Assignment:
After locating the line that contains "A check of the" in the data below, set down exactly that line and each one after it through the line that contains "-## Timestamps", and nothing more.

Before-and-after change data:

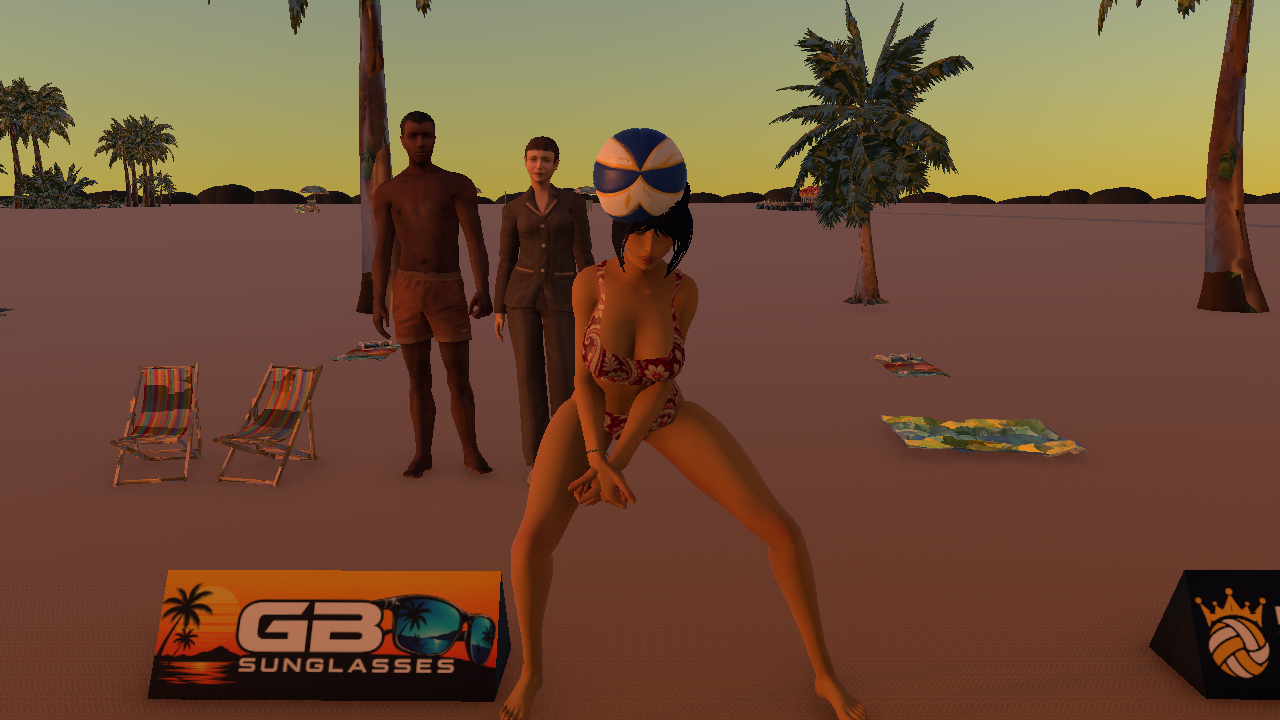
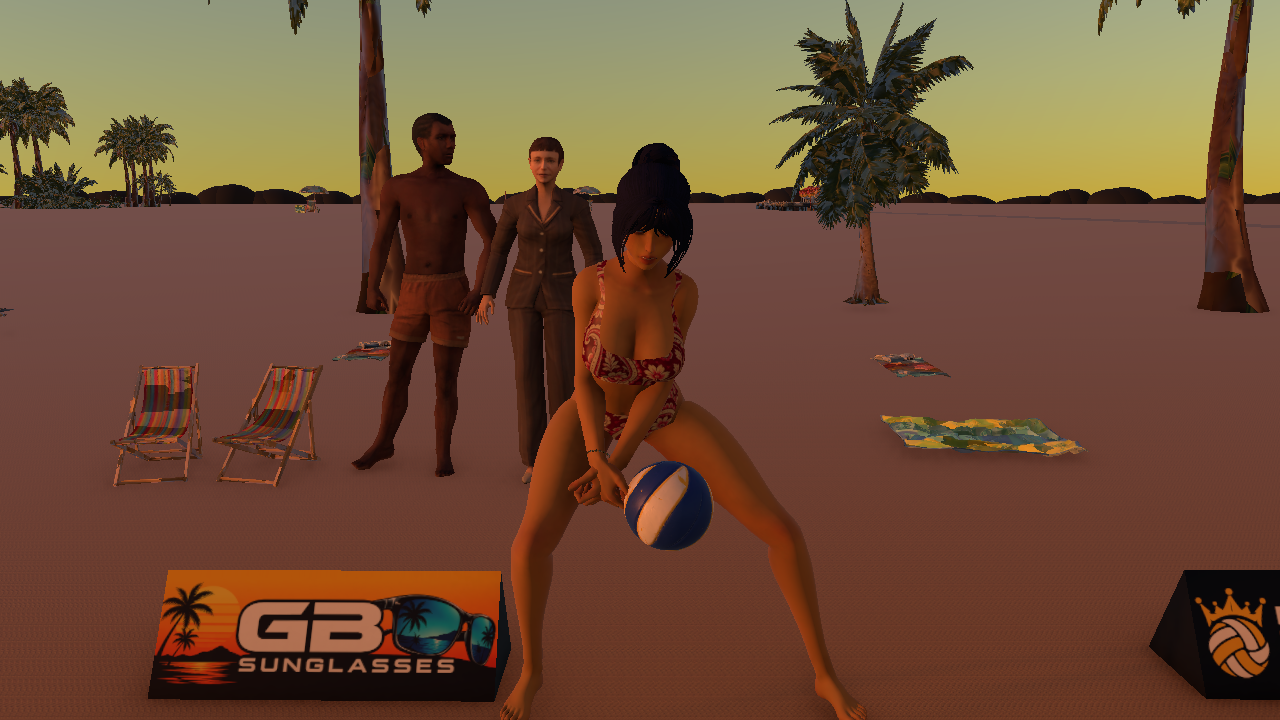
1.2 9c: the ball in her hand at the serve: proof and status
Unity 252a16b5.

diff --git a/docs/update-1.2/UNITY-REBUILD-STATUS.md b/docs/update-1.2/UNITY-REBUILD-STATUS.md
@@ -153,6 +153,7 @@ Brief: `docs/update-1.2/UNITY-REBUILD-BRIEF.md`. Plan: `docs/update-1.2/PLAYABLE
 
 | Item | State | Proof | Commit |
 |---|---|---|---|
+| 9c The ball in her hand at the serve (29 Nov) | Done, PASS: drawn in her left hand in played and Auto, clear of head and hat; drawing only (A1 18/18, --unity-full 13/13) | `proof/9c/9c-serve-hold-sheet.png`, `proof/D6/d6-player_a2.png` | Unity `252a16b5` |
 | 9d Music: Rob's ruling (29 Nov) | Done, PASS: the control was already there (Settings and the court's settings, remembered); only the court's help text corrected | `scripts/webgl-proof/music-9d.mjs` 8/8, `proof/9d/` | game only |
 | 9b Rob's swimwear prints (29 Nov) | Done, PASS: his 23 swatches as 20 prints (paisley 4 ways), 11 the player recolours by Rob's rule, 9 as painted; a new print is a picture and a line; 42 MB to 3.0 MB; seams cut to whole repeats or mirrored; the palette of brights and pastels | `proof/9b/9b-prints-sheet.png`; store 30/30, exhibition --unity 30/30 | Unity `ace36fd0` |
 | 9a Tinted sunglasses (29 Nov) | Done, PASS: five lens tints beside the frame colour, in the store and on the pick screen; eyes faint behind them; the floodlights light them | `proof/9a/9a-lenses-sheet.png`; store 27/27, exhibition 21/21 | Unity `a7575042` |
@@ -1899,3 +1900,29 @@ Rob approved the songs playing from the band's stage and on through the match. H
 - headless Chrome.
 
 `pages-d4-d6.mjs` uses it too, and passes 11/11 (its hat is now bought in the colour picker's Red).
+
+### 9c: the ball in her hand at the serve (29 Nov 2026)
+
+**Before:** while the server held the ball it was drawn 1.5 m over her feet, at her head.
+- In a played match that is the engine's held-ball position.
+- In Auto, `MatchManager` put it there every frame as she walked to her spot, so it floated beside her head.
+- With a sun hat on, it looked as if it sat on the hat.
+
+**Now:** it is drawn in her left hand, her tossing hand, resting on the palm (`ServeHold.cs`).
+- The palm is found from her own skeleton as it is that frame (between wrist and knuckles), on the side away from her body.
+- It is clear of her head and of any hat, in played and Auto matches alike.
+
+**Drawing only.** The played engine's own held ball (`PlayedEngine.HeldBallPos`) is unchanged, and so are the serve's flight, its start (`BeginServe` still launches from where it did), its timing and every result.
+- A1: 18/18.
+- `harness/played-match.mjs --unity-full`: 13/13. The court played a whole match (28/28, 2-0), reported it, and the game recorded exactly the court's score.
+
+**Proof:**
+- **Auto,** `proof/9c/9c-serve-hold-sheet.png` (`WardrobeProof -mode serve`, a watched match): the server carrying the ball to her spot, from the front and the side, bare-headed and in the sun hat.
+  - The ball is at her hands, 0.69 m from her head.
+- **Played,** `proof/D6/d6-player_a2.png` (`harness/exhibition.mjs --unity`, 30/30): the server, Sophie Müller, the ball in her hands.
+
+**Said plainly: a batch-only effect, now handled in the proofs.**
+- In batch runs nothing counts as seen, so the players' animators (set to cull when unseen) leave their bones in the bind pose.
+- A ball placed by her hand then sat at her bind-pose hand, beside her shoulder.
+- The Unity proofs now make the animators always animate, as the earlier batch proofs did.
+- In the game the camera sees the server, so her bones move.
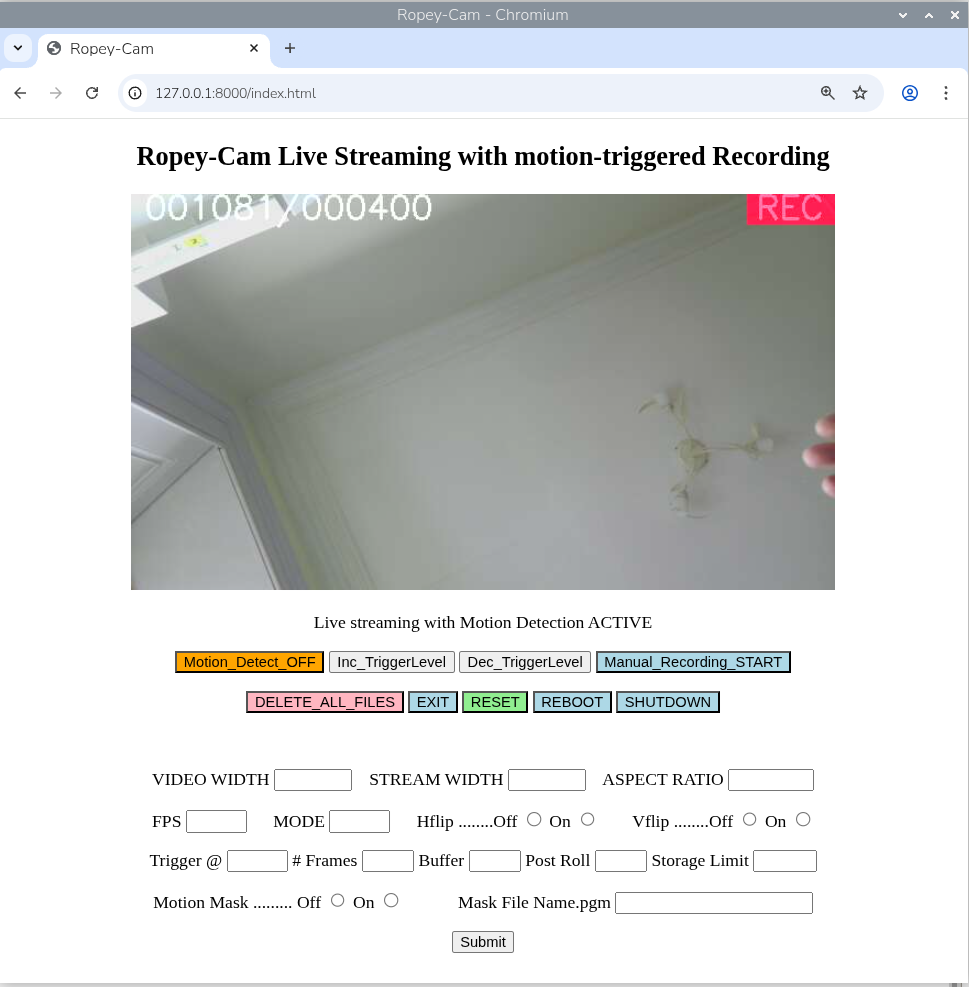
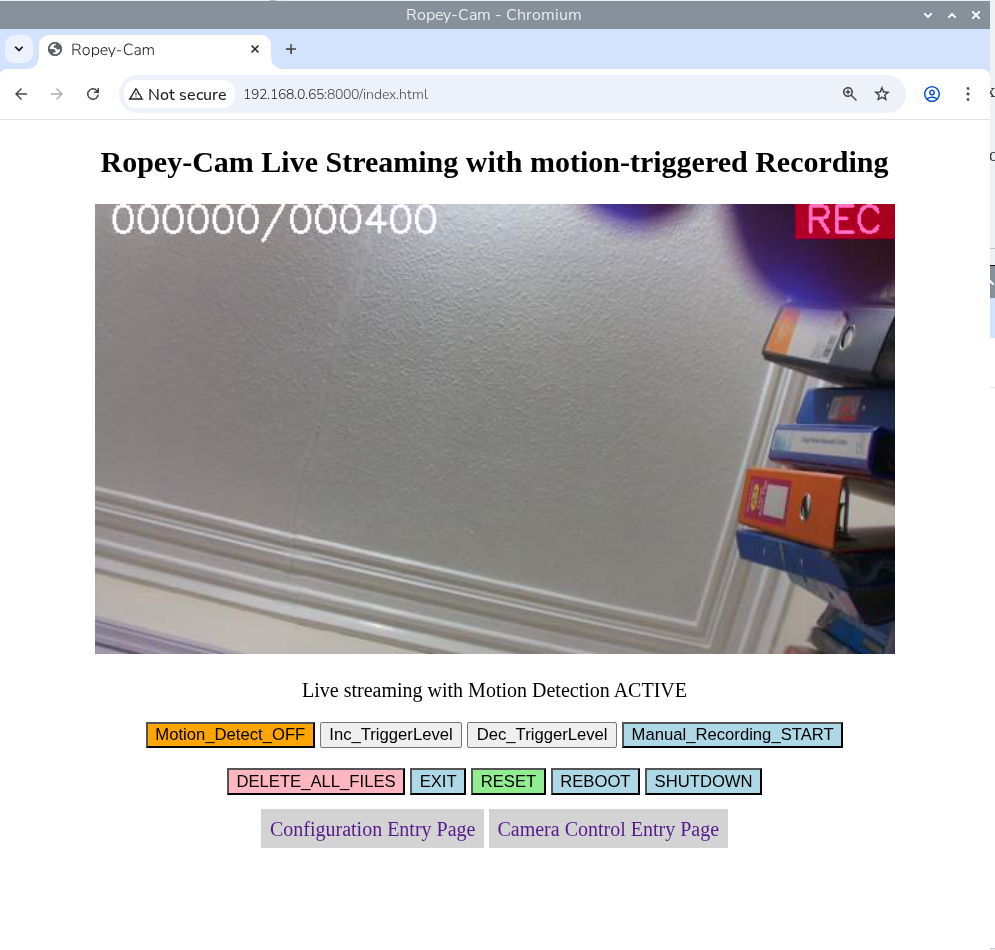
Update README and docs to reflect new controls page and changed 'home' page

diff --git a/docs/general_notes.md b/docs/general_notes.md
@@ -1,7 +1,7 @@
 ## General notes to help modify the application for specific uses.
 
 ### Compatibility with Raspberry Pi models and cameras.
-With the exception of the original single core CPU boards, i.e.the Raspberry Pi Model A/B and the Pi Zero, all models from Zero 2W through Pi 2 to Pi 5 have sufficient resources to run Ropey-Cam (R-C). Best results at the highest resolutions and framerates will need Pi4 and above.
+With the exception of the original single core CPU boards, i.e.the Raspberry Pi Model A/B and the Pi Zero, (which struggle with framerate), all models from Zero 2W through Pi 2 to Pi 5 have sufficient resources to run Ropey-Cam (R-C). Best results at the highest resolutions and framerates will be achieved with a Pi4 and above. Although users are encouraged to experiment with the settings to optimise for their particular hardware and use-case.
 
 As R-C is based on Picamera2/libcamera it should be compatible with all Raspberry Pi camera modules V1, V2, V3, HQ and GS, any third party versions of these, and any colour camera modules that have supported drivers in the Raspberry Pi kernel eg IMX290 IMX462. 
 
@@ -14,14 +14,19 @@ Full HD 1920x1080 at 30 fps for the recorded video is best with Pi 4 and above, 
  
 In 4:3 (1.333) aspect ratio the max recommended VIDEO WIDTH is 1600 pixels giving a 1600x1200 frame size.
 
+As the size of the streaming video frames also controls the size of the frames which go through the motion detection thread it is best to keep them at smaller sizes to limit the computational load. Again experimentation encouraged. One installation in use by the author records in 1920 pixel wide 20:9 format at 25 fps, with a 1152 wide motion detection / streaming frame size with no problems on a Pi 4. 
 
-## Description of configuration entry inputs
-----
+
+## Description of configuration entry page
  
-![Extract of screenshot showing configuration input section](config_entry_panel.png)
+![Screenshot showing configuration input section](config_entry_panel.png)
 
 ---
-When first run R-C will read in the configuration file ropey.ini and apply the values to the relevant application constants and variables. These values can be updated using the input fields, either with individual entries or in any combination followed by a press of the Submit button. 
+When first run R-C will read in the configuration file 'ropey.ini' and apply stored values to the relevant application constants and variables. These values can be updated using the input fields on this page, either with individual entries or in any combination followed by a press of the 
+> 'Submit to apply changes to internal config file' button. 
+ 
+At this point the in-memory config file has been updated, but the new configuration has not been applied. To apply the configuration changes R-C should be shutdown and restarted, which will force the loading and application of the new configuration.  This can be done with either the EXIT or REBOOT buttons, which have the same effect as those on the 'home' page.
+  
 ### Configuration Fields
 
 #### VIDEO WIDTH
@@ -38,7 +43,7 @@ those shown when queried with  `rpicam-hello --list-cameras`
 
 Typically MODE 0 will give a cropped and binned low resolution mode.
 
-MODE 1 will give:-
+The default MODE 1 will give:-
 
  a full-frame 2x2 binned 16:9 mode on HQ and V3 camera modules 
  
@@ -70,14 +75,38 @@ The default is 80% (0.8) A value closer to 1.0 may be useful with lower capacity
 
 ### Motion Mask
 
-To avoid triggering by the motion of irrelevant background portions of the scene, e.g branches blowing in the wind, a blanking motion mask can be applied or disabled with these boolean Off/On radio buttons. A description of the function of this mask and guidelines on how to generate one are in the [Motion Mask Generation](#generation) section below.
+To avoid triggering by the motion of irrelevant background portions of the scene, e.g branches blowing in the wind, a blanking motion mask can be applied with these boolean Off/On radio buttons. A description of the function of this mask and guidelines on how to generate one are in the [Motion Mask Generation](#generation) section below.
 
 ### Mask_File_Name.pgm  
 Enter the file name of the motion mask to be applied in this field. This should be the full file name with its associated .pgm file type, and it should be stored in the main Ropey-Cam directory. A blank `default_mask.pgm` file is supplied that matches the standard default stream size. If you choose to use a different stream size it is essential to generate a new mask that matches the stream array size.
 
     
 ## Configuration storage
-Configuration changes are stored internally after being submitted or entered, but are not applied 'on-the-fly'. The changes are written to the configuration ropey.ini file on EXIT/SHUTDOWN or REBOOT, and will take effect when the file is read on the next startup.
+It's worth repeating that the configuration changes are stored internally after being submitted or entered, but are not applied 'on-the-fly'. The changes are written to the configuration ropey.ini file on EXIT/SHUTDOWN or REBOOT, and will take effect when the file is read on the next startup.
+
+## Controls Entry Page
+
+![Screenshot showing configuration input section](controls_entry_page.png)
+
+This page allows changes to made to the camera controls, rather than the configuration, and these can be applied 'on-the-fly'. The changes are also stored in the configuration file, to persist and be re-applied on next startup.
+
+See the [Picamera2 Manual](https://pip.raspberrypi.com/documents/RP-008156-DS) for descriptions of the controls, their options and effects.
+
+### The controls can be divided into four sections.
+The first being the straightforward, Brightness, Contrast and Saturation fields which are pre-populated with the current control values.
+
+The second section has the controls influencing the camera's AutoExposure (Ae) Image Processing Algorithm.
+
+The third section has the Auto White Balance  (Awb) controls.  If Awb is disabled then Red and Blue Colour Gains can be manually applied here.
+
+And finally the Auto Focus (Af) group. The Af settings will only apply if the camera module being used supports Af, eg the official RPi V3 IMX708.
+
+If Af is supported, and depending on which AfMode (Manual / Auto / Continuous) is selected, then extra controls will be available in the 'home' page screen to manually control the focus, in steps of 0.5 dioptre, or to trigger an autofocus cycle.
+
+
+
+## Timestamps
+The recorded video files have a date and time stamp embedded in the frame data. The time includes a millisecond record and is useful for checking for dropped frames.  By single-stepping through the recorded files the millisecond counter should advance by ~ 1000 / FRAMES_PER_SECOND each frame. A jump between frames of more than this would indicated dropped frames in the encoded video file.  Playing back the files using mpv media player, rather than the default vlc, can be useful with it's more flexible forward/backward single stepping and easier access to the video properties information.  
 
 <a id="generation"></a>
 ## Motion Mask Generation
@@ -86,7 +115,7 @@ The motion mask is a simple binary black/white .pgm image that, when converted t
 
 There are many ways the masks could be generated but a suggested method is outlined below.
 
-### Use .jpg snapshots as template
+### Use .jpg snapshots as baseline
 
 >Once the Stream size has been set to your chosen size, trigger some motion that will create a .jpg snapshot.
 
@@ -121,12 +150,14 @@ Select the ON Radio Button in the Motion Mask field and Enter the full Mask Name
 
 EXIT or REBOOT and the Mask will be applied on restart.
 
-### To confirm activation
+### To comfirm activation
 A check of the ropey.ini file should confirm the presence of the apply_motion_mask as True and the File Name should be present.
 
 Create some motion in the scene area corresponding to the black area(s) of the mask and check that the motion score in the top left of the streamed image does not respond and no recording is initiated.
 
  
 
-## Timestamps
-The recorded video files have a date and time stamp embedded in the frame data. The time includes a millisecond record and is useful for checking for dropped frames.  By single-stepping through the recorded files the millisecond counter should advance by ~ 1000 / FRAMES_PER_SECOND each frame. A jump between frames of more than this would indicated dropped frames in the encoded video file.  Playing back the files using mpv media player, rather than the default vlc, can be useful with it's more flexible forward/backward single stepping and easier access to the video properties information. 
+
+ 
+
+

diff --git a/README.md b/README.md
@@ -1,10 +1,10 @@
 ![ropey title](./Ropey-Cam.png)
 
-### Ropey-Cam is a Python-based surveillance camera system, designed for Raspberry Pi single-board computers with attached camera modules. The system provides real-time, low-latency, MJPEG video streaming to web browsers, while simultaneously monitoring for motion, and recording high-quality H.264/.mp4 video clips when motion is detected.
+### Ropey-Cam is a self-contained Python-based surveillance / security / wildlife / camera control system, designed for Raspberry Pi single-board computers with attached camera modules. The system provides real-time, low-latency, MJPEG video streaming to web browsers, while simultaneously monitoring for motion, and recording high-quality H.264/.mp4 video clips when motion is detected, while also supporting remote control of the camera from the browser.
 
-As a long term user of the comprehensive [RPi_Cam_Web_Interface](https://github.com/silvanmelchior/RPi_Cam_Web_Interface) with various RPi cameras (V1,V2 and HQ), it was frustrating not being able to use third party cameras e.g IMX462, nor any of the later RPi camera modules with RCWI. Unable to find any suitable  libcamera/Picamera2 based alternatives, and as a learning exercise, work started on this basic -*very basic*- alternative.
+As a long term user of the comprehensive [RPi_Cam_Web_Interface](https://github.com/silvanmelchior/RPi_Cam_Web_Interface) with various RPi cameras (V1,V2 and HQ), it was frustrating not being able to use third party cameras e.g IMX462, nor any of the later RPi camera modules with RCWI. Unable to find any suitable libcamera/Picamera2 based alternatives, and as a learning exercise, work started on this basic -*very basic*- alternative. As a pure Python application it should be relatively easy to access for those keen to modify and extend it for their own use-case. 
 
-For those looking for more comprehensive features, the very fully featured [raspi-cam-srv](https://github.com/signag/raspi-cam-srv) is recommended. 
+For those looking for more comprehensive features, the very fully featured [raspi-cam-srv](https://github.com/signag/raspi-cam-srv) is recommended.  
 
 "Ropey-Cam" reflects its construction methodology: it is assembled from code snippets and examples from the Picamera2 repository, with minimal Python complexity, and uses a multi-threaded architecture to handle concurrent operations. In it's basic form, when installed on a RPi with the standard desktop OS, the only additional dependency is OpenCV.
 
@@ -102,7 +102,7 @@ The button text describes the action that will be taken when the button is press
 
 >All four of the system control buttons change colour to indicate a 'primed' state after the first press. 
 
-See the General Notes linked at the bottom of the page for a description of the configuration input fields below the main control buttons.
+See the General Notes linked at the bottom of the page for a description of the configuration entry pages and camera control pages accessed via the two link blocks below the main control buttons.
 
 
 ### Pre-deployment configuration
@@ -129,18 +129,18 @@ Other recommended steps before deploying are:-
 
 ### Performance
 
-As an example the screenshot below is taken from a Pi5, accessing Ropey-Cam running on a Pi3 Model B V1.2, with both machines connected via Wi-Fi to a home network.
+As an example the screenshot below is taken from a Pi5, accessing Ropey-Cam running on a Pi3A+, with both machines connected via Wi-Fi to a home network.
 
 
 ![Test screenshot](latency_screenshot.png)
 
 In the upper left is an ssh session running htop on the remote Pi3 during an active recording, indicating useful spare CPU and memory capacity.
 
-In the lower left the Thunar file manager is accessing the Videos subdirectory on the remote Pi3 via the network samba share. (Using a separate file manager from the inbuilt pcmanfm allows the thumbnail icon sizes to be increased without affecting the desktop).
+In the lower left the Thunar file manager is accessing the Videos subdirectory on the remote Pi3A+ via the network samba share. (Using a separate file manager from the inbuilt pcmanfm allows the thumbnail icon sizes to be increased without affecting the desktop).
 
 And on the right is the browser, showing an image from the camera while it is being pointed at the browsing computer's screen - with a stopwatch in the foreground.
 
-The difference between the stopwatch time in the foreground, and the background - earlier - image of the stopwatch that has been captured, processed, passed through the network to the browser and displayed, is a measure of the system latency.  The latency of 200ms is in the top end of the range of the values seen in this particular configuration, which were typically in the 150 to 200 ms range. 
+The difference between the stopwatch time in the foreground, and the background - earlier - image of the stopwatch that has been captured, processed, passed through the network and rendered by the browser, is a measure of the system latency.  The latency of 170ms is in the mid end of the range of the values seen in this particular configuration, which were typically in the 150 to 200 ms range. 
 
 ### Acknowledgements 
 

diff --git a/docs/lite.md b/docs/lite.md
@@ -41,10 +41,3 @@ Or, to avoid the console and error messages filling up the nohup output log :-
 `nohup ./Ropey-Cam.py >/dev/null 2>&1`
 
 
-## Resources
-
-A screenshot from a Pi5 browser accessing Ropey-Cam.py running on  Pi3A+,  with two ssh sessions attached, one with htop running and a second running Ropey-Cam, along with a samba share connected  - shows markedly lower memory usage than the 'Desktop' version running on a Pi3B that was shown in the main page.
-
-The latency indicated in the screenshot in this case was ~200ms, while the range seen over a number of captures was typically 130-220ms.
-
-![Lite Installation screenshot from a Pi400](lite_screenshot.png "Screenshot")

Exercise response:
 A check of the ropey.ini file should confirm the presence of the apply_motion_mask as True and the File Name should be present.
 
 Create some motion in the scene area corresponding to the black area(s) of the mask and check that the motion score in the top left of the streamed image does not respond and no recording is initiated.
 
  
 
-## Timestamps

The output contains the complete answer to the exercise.